ACTIVITY: Here is a listing. Write it all out again exactly, but not its pictures.
══ DATASET EXCERPTS
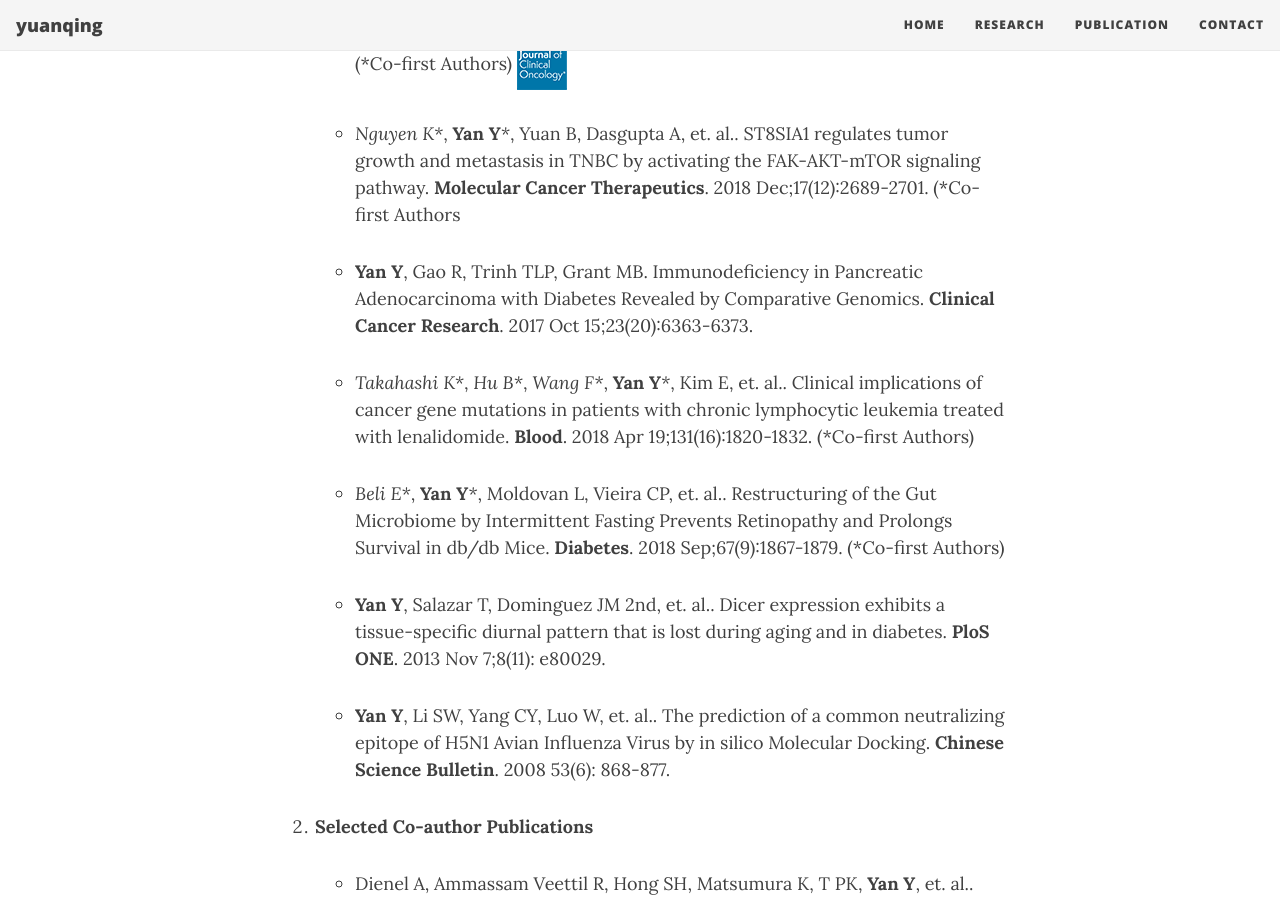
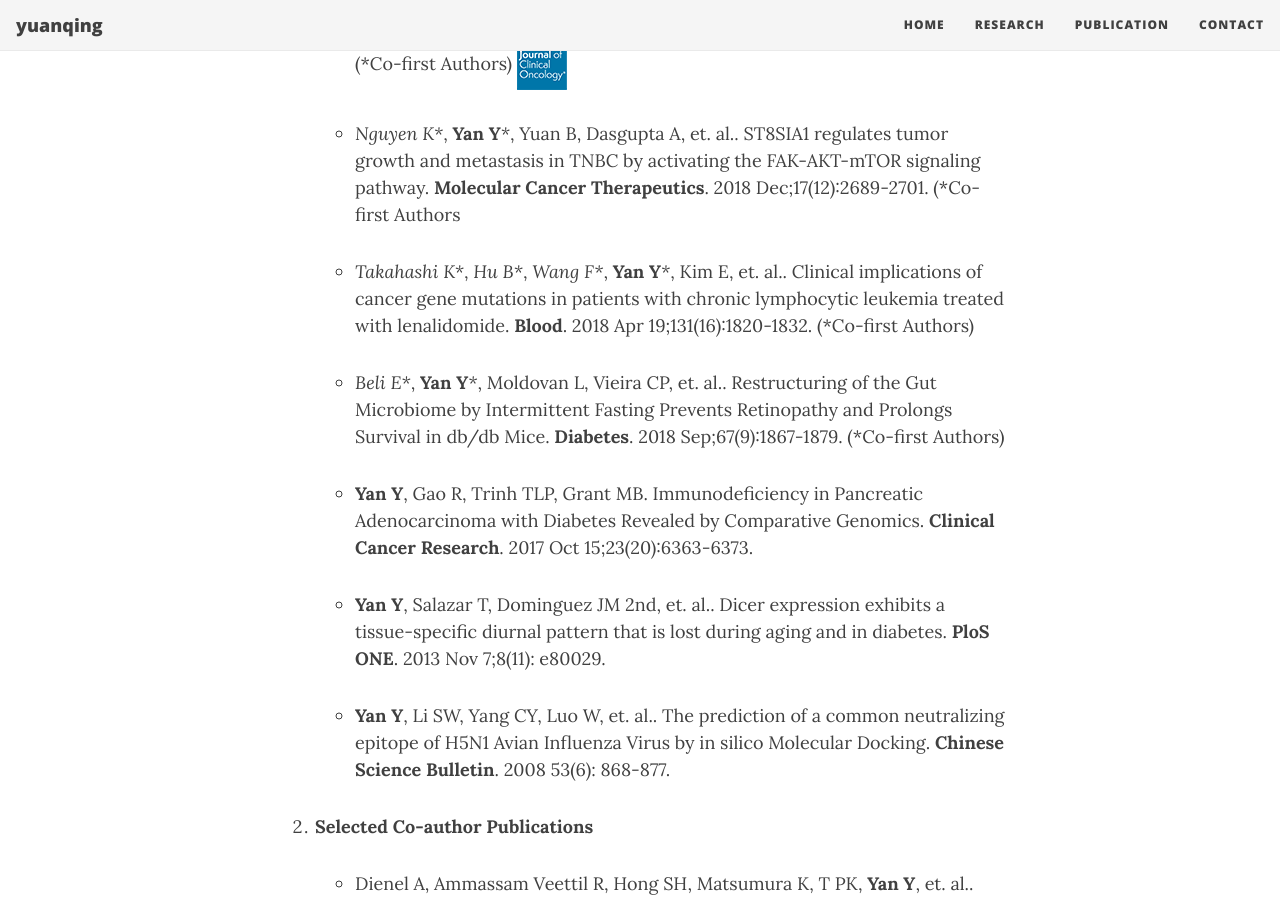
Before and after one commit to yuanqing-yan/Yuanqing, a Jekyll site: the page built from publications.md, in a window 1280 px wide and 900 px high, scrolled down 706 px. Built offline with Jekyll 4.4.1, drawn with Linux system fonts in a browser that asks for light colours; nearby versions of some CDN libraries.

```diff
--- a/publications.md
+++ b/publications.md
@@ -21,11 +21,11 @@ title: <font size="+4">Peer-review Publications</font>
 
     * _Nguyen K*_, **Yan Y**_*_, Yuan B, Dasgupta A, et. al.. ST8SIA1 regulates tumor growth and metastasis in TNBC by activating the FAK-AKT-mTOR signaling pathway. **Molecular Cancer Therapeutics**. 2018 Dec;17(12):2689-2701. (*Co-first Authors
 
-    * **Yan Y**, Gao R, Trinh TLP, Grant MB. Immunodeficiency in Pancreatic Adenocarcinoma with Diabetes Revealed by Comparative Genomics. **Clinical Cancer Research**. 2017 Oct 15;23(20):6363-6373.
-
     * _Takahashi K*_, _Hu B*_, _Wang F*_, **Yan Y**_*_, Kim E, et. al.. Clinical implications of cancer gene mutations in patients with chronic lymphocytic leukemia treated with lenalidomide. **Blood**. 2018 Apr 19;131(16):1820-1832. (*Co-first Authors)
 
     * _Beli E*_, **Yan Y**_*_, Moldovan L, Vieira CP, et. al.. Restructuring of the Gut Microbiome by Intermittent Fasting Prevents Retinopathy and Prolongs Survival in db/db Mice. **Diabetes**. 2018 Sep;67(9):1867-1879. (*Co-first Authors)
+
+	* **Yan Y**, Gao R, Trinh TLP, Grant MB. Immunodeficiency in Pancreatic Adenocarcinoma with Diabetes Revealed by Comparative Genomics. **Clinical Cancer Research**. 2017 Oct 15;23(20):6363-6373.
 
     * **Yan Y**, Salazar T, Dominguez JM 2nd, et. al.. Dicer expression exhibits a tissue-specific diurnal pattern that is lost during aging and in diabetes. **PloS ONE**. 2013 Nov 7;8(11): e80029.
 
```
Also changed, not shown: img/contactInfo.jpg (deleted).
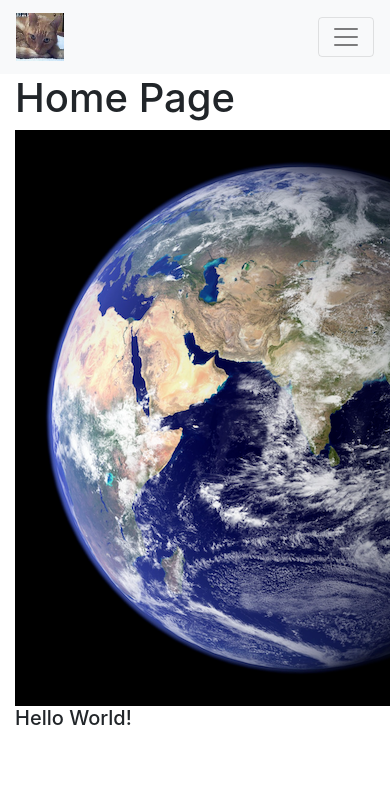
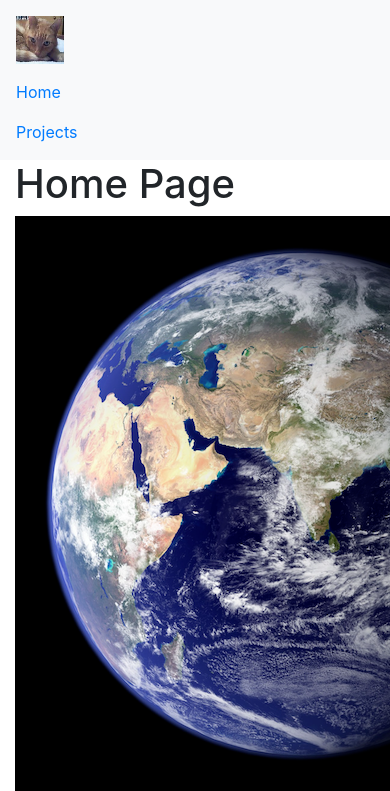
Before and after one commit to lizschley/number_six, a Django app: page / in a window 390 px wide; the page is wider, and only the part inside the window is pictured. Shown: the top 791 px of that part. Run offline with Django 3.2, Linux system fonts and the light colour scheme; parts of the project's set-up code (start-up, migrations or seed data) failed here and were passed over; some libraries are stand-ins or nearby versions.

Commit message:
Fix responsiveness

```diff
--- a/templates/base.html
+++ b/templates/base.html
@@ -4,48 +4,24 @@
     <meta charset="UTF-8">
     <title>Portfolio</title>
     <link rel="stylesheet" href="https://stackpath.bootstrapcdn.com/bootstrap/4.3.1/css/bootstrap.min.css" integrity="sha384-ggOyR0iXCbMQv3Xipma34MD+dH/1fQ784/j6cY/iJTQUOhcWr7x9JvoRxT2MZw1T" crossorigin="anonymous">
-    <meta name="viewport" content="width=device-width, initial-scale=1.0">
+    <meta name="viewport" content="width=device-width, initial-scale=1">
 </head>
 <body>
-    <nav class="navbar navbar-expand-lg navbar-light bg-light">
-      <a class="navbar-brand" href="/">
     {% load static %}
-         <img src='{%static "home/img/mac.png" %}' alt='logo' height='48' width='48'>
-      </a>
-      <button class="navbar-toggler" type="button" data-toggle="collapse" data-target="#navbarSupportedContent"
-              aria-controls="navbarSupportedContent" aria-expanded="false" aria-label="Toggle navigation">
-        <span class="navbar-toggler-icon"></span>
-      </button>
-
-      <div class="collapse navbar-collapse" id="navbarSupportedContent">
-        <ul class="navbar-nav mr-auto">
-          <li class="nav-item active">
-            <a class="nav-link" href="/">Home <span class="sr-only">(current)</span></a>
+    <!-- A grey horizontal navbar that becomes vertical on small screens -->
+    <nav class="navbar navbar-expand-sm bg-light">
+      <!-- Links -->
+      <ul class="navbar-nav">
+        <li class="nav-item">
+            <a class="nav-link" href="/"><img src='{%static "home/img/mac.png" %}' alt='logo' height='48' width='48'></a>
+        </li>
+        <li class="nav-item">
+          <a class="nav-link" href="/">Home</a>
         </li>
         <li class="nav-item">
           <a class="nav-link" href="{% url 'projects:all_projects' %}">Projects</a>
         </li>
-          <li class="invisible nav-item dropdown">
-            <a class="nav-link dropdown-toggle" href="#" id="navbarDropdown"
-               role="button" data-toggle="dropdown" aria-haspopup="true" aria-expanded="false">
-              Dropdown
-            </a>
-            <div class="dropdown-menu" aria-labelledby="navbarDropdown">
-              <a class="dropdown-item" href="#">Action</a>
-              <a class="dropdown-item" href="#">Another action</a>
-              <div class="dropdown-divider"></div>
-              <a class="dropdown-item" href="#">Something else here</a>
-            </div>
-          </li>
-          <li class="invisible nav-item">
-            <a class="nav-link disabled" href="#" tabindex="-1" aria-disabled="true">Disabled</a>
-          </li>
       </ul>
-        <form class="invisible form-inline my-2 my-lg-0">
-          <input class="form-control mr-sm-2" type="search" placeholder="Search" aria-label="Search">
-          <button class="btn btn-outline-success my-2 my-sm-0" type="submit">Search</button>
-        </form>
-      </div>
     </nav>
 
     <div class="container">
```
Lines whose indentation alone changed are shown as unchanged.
════
RESULT OF THIS TASK:
Before and after one commit to yuanqing-yan/Yuanqing, a Jekyll site: the page built from publications.md, in a window 1280 px wide and 900 px high, scrolled down 706 px. Built offline with Jekyll 4.4.1, drawn with Linux system fonts in a browser that asks for light colours; nearby versions of some CDN libraries.

```diff
--- a/publications.md
+++ b/publications.md
@@ -21,11 +21,11 @@ title: <font size="+4">Peer-review Publications</font>
 
     * _Nguyen K*_, **Yan Y**_*_, Yuan B, Dasgupta A, et. al.. ST8SIA1 regulates tumor growth and metastasis in TNBC by activating the FAK-AKT-mTOR signaling pathway. **Molecular Cancer Therapeutics**. 2018 Dec;17(12):2689-2701. (*Co-first Authors
 
-    * **Yan Y**, Gao R, Trinh TLP, Grant MB. Immunodeficiency in Pancreatic Adenocarcinoma with Diabetes Revealed by Comparative Genomics. **Clinical Cancer Research**. 2017 Oct 15;23(20):6363-6373.
-
     * _Takahashi K*_, _Hu B*_, _Wang F*_, **Yan Y**_*_, Kim E, et. al.. Clinical implications of cancer gene mutations in patients with chronic lymphocytic leukemia treated with lenalidomide. **Blood**. 2018 Apr 19;131(16):1820-1832. (*Co-first Authors)
 
     * _Beli E*_, **Yan Y**_*_, Moldovan L, Vieira CP, et. al.. Restructuring of the Gut Microbiome by Intermittent Fasting Prevents Retinopathy and Prolongs Survival in db/db Mice. **Diabetes**. 2018 Sep;67(9):1867-1879. (*Co-first Authors)
+
+	* **Yan Y**, Gao R, Trinh TLP, Grant MB. Immunodeficiency in Pancreatic Adenocarcinoma with Diabetes Revealed by Comparative Genomics. **Clinical Cancer Research**. 2017 Oct 15;23(20):6363-6373.
 
     * **Yan Y**, Salazar T, Dominguez JM 2nd, et. al.. Dicer expression exhibits a tissue-specific diurnal pattern that is lost during aging and in diabetes. **PloS ONE**. 2013 Nov 7;8(11): e80029.
 
```
Also changed, not shown: img/contactInfo.jpg (deleted).
Before and after one commit to lizschley/number_six, a Django app: page / in a window 390 px wide; the page is wider, and only the part inside the window is pictured. Shown: the top 791 px of that part. Run offline with Django 3.2, Linux system fonts and the light colour scheme; parts of the project's set-up code (start-up, migrations or seed data) failed here and were passed over; some libraries are stand-ins or nearby versions.

Commit message:
Fix responsiveness

```diff
--- a/templates/base.html
+++ b/templates/base.html
@@ -4,48 +4,24 @@
     <meta charset="UTF-8">
     <title>Portfolio</title>
     <link rel="stylesheet" href="https://stackpath.bootstrapcdn.com/bootstrap/4.3.1/css/bootstrap.min.css" integrity="sha384-ggOyR0iXCbMQv3Xipma34MD+dH/1fQ784/j6cY/iJTQUOhcWr7x9JvoRxT2MZw1T" crossorigin="anonymous">
-    <meta name="viewport" content="width=device-width, initial-scale=1.0">
+    <meta name="viewport" content="width=device-width, initial-scale=1">
 </head>
 <body>
-    <nav class="navbar navbar-expand-lg navbar-light bg-light">
-      <a class="navbar-brand" href="/">
     {% load static %}
-         <img src='{%static "home/img/mac.png" %}' alt='logo' height='48' width='48'>
-      </a>
-      <button class="navbar-toggler" type="button" data-toggle="collapse" data-target="#navbarSupportedContent"
-              aria-controls="navbarSupportedContent" aria-expanded="false" aria-label="Toggle navigation">
-        <span class="navbar-toggler-icon"></span>
-      </button>
-
-      <div class="collapse navbar-collapse" id="navbarSupportedContent">
-        <ul class="navbar-nav mr-auto">
-          <li class="nav-item active">
-            <a class="nav-link" href="/">Home <span class="sr-only">(current)</span></a>
+    <!-- A grey horizontal navbar that becomes vertical on small screens -->
+    <nav class="navbar navbar-expand-sm bg-light">
+      <!-- Links -->
+      <ul class="navbar-nav">
+        <li class="nav-item">
+            <a class="nav-link" href="/"><img src='{%static "home/img/mac.png" %}' alt='logo' height='48' width='48'></a>
+        </li>
+        <li class="nav-item">
+          <a class="nav-link" href="/">Home</a>
         </li>
         <li class="nav-item">
           <a class="nav-link" href="{% url 'projects:all_projects' %}">Projects</a>
         </li>
-          <li class="invisible nav-item dropdown">
-            <a class="nav-link dropdown-toggle" href="#" id="navbarDropdown"
-               role="button" data-toggle="dropdown" aria-haspopup="true" aria-expanded="false">
-              Dropdown
-            </a>
-            <div class="dropdown-menu" aria-labelledby="navbarDropdown">
-              <a class="dropdown-item" href="#">Action</a>
-              <a class="dropdown-item" href="#">Another action</a>
-              <div class="dropdown-divider"></div>
-              <a class="dropdown-item" href="#">Something else here</a>
-            </div>
-          </li>
-          <li class="invisible nav-item">
-            <a class="nav-link disabled" href="#" tabindex="-1" aria-disabled="true">Disabled</a>
-          </li>
       </ul>
-        <form class="invisible form-inline my-2 my-lg-0">
-          <input class="form-control mr-sm-2" type="search" placeholder="Search" aria-label="Search">
-          <button class="btn btn-outline-success my-2 my-sm-0" type="submit">Search</button>
-        </form>
-      </div>
     </nav>
 
     <div class="container">
```
Lines whose indentation alone changed are shown as unchanged.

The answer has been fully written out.